YOUR GOAL: Without any of the pictures, set down the data below exactly.

Modification records:
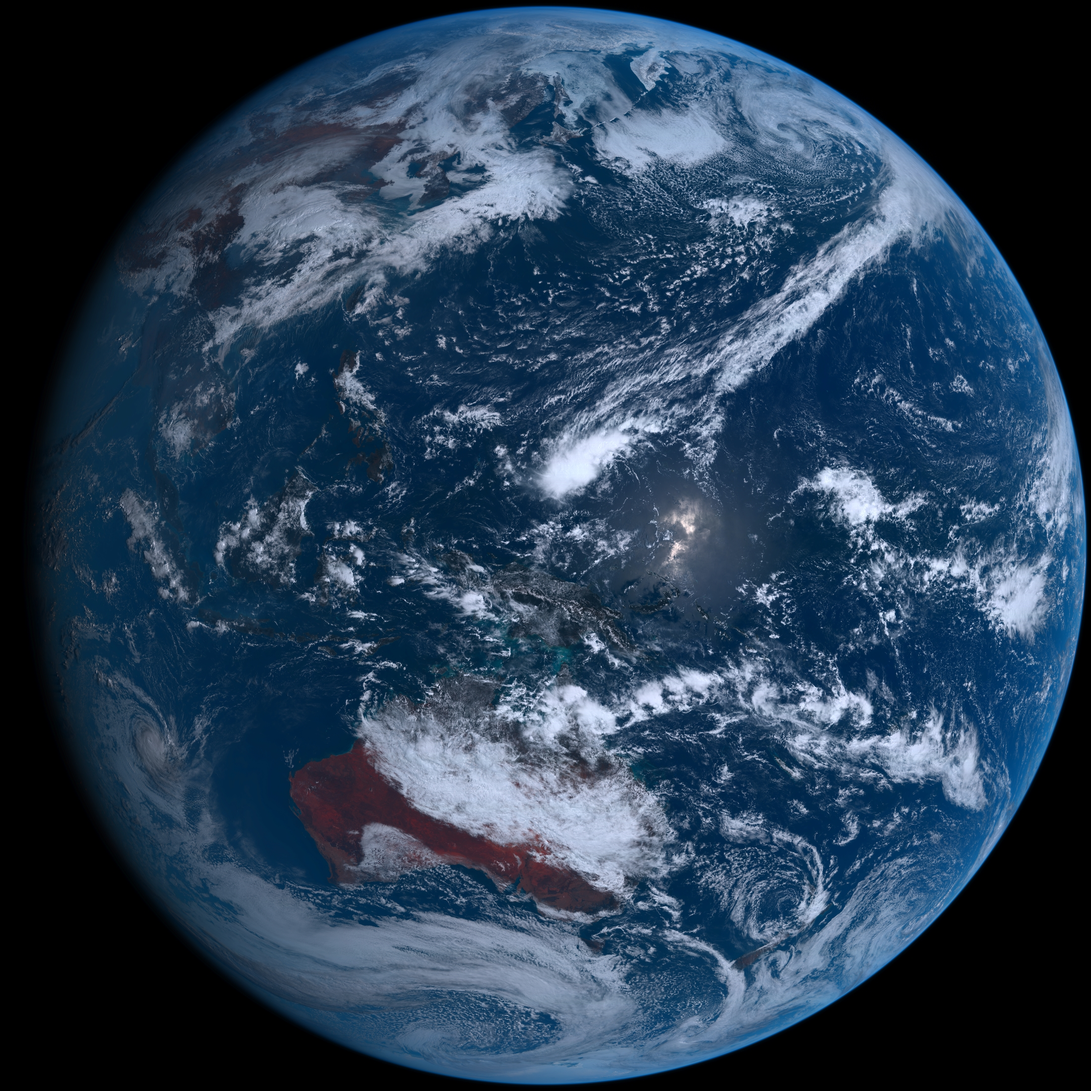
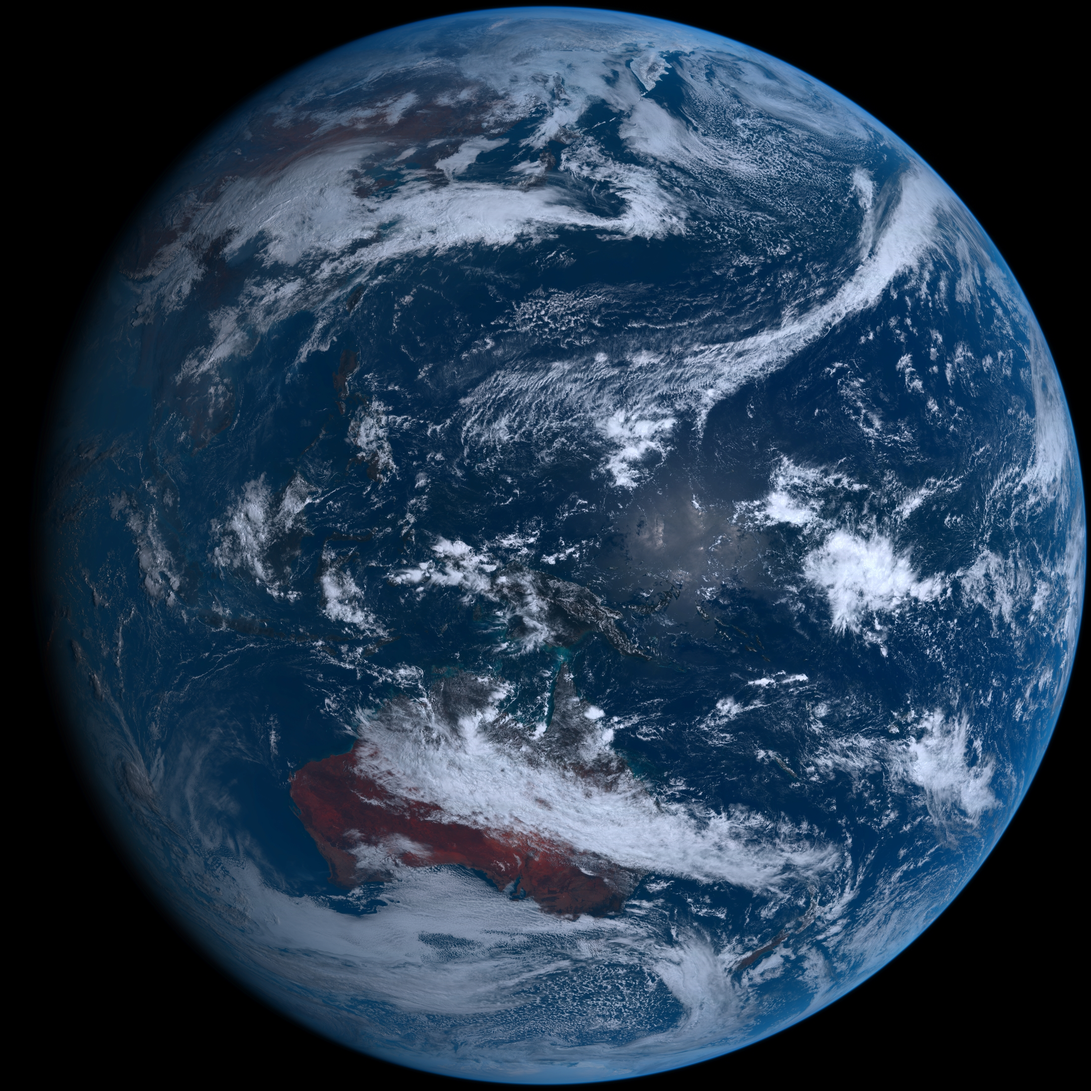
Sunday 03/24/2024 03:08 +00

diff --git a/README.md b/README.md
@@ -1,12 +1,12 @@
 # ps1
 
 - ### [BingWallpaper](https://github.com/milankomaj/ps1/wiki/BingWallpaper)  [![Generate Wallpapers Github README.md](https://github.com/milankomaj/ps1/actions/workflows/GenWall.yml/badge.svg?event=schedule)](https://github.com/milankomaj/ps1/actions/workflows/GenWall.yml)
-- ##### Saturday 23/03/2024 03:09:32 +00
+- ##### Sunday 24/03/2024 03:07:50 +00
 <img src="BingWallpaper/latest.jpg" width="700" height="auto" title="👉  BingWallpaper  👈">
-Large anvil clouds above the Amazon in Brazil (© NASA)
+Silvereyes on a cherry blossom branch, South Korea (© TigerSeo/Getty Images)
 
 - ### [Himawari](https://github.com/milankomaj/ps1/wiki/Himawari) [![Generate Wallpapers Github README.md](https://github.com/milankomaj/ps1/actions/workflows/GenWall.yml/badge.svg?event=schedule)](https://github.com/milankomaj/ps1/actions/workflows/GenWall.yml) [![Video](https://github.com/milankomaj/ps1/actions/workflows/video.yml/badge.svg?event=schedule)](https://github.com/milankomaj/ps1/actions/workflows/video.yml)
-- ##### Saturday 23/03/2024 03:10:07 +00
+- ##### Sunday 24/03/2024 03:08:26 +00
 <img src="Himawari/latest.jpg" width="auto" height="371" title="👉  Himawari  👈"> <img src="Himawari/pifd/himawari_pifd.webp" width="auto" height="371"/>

ANSWER TO THE EXERCISE:
Sunday 03/24/2024 03:08 +00

diff --git a/README.md b/README.md
@@ -1,12 +1,12 @@
 # ps1
 
 - ### [BingWallpaper](https://github.com/milankomaj/ps1/wiki/BingWallpaper)  [![Generate Wallpapers Github README.md](https://github.com/milankomaj/ps1/actions/workflows/GenWall.yml/badge.svg?event=schedule)](https://github.com/milankomaj/ps1/actions/workflows/GenWall.yml)
-- ##### Saturday 23/03/2024 03:09:32 +00
+- ##### Sunday 24/03/2024 03:07:50 +00
 <img src="BingWallpaper/latest.jpg" width="700" height="auto" title="👉  BingWallpaper  👈">
-Large anvil clouds above the Amazon in Brazil (© NASA)
+Silvereyes on a cherry blossom branch, South Korea (© TigerSeo/Getty Images)
 
 - ### [Himawari](https://github.com/milankomaj/ps1/wiki/Himawari) [![Generate Wallpapers Github README.md](https://github.com/milankomaj/ps1/actions/workflows/GenWall.yml/badge.svg?event=schedule)](https://github.com/milankomaj/ps1/actions/workflows/GenWall.yml) [![Video](https://github.com/milankomaj/ps1/actions/workflows/video.yml/badge.svg?event=schedule)](https://github.com/milankomaj/ps1/actions/workflows/video.yml)
-- ##### Saturday 23/03/2024 03:10:07 +00
+- ##### Sunday 24/03/2024 03:08:26 +00
 <img src="Himawari/latest.jpg" width="auto" height="371" title="👉  Himawari  👈"> <img src="Himawari/pifd/himawari_pifd.webp" width="auto" height="371"/>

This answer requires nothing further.